3.20 (111,380)

3.20 (41)

3.20 (853,480)

3.20 (41)

3.20 (853,480)

Transport and communications by agreement by workers

4.14 (196)

4.30 (127,970)

2.70 (1)

2.70 (3,000)

4.14 (197)

4.30 (130,970)

3.90 (18)

6.90 (167,083)

4.10 (215)

5.10 (298,053)

Finance and business services by agreement by workers

3.50 (48)

3.90 (56,021)

3.50 (48)

3.90 (56,021)

2.48 (4)

4.00 (10,391)

3.50 (52)

3.90 (66,412)

Public administration by agreement by workers

2.75 (4)

2.46 (765)

2.75 (4)

2.46 (765)

2.50 (38)

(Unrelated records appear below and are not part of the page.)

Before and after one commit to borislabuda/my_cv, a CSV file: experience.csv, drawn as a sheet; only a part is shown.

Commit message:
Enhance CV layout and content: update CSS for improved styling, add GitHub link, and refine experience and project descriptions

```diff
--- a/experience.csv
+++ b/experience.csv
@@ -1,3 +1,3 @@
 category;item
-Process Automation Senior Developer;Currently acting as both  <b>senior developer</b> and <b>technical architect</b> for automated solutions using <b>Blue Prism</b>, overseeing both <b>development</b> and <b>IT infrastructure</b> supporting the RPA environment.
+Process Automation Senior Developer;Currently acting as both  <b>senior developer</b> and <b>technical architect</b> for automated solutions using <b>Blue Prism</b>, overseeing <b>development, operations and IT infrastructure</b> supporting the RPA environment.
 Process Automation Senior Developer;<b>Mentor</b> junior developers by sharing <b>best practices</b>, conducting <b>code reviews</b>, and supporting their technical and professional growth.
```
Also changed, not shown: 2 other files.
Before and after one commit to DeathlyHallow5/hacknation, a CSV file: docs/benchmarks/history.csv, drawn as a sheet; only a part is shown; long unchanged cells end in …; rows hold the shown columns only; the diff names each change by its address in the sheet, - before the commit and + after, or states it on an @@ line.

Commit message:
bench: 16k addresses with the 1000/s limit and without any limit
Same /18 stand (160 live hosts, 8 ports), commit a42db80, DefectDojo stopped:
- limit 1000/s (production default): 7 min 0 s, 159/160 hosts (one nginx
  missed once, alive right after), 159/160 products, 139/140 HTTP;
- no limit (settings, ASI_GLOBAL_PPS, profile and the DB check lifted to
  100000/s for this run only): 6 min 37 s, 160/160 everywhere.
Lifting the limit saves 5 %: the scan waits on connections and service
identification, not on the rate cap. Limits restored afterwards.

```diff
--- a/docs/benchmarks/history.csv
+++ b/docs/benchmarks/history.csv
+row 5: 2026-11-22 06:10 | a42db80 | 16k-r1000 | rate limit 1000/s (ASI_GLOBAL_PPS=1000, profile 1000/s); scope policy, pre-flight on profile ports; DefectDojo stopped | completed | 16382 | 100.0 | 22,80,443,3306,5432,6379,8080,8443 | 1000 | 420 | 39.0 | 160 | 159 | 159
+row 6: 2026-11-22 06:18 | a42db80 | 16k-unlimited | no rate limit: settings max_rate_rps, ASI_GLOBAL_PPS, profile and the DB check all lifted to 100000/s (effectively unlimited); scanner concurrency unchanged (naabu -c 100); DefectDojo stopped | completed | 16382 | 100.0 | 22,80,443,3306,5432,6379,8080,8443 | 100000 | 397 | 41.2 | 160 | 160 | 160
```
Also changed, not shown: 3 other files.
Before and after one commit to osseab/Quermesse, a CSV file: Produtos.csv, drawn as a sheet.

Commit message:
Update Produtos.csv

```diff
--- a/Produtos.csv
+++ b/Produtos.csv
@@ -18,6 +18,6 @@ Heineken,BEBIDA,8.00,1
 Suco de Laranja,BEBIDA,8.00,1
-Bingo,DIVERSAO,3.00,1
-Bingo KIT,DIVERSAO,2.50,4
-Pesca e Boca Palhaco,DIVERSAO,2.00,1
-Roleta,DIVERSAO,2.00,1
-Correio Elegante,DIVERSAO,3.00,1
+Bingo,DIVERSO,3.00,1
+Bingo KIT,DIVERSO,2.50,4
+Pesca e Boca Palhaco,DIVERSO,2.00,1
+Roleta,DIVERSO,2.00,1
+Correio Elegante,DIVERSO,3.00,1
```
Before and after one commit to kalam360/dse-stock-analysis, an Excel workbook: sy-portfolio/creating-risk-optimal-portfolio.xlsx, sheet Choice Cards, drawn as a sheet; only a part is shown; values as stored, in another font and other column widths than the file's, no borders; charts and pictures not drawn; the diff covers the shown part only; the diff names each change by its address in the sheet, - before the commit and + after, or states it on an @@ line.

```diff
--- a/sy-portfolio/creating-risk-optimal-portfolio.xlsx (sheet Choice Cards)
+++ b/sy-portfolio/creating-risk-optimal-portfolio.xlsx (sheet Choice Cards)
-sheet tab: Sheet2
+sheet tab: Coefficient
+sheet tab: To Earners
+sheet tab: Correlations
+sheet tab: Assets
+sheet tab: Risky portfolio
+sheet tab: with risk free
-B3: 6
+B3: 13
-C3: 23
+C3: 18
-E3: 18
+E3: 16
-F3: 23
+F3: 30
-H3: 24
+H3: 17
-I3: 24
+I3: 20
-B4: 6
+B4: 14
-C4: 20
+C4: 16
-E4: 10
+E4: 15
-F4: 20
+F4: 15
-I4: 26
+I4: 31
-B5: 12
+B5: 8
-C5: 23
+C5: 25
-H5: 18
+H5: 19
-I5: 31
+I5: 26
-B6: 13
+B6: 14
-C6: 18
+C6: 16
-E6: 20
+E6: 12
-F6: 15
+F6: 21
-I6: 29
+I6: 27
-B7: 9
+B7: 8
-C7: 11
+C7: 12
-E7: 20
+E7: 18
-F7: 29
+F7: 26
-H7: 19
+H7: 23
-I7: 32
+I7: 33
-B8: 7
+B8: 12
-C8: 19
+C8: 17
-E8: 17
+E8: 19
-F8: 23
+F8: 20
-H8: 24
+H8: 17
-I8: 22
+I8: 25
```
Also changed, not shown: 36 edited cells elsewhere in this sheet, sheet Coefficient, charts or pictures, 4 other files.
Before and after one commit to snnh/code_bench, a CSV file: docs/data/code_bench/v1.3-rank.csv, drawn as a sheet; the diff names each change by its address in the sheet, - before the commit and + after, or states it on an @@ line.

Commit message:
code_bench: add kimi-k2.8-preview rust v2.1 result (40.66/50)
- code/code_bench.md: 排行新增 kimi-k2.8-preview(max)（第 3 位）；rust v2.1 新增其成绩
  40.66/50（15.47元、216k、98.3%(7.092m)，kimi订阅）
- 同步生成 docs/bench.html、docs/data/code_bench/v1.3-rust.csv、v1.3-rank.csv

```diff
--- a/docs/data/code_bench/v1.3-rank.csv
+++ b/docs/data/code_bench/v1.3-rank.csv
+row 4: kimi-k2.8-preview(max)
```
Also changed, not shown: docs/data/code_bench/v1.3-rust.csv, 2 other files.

2.50 (610,769)

2.50 (42)

2.50 (611,534)

Education by agreement by workers

3.00 (18)

2.50 (932,401)

3.00 (18)

2.50 (932,401)

Health by agreement by workers

3.05 (4)

3.00 (717)

3.05 (4)

3.00 (717)

2.61 (4)

2.75 (1,378,900)

2.88 (8)

2.75 (1,379,617)

Other services by agreement by workers

3.85 (12)

4.10 (3,800)

3.50 (1)

3.50 (6,000)

3.60 (13)

3.50 (9,800)

3.00 (7)

4.00 (21,127)

3.47 (20)

4.00 (30,927)

All sectors by agreement by workers

4.00 (556)

3.50 (1,071,154)

3.90 (40)

4.40 (1,590,980)

4.00 (596)

4.00 (2,662,134)

3.00 (93)

2.75 (3,131,671)

3.90 (689)

3.20 (5,793,805)

The table shows the median percentage increase for each sector/employer type, followed in brackets by the number of agreements/workers covered.

Note that the number of workers covered is not known for all agreements.

* Includes voluntary organisations